▶ [SUPPLIED MATERIAL]
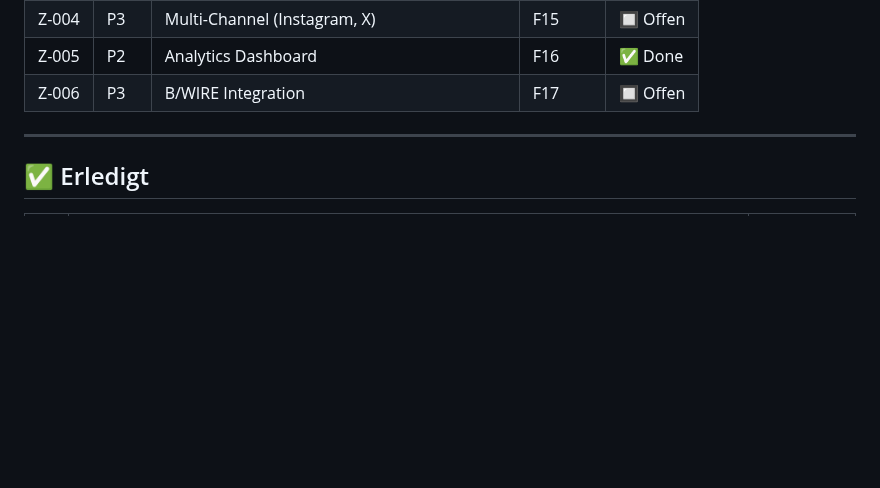
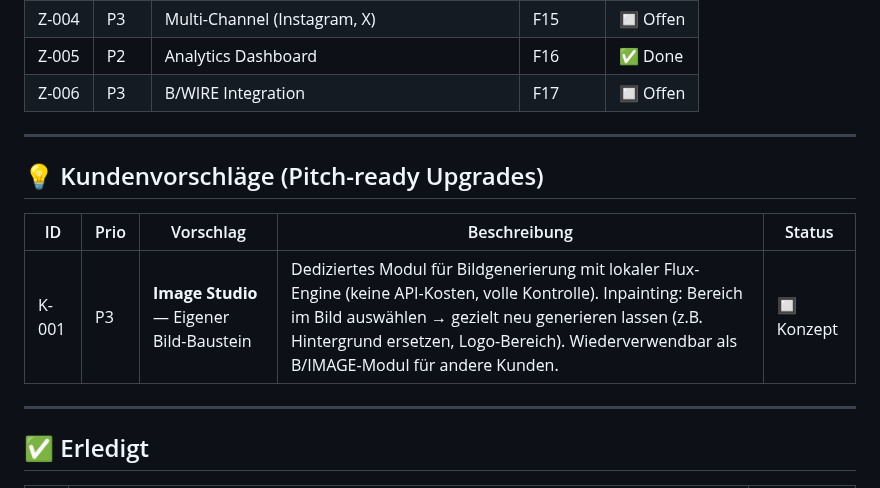
Before and after one commit to MSCHKY/B-CONTENT, a Markdown page: b-content/BACKLOG.md, the part around the change. GitHub-like rendering; blank space fills up the shorter version.

Commit message:
docs: add Kundenvorschläge section to backlog

```diff
--- a/b-content/BACKLOG.md
+++ b/b-content/BACKLOG.md
@@ -68,6 +68,14 @@ Entspricht Features F12-F17 aus PRODUCT_SPEC.md:
 
 ---
 
+## 💡 Kundenvorschläge (Pitch-ready Upgrades)
+
+| ID    | Prio | Vorschlag                                        | Beschreibung | Status    |
+|-------|------|--------------------------------------------------|--------------|-----------|
+| K-001 | P3   | **Image Studio** — Eigener Bild-Baustein         | Dediziertes Modul für Bildgenerierung mit lokaler Flux-Engine (keine API-Kosten, volle Kontrolle). Inpainting: Bereich im Bild auswählen → gezielt neu generieren lassen (z.B. Hintergrund ersetzen, Logo-Bereich). Wiederverwendbar als B/IMAGE-Modul für andere Kunden. | 🔲 Konzept |
+
+---
+
 ## ✅ Erledigt
 
 | ID    | Aufgabe                                          | Erledigt   |
```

▶ [TASK GOAL]
With the pictures omitted, repeat the full set of records above exactly.

▶ [WRITTEN SOLUTION]
Before and after one commit to MSCHKY/B-CONTENT, a Markdown page: b-content/BACKLOG.md, the part around the change. GitHub-like rendering; blank space fills up the shorter version.

Commit message:
docs: add Kundenvorschläge section to backlog

```diff
--- a/b-content/BACKLOG.md
+++ b/b-content/BACKLOG.md
@@ -68,6 +68,14 @@ Entspricht Features F12-F17 aus PRODUCT_SPEC.md:
 
 ---
 
+## 💡 Kundenvorschläge (Pitch-ready Upgrades)
+
+| ID    | Prio | Vorschlag                                        | Beschreibung | Status    |
+|-------|------|--------------------------------------------------|--------------|-----------|
+| K-001 | P3   | **Image Studio** — Eigener Bild-Baustein         | Dediziertes Modul für Bildgenerierung mit lokaler Flux-Engine (keine API-Kosten, volle Kontrolle). Inpainting: Bereich im Bild auswählen → gezielt neu generieren lassen (z.B. Hintergrund ersetzen, Logo-Bereich). Wiederverwendbar als B/IMAGE-Modul für andere Kunden. | 🔲 Konzept |
+
+---
+
 ## ✅ Erledigt
 
 | ID    | Aufgabe                                          | Erledigt   |
```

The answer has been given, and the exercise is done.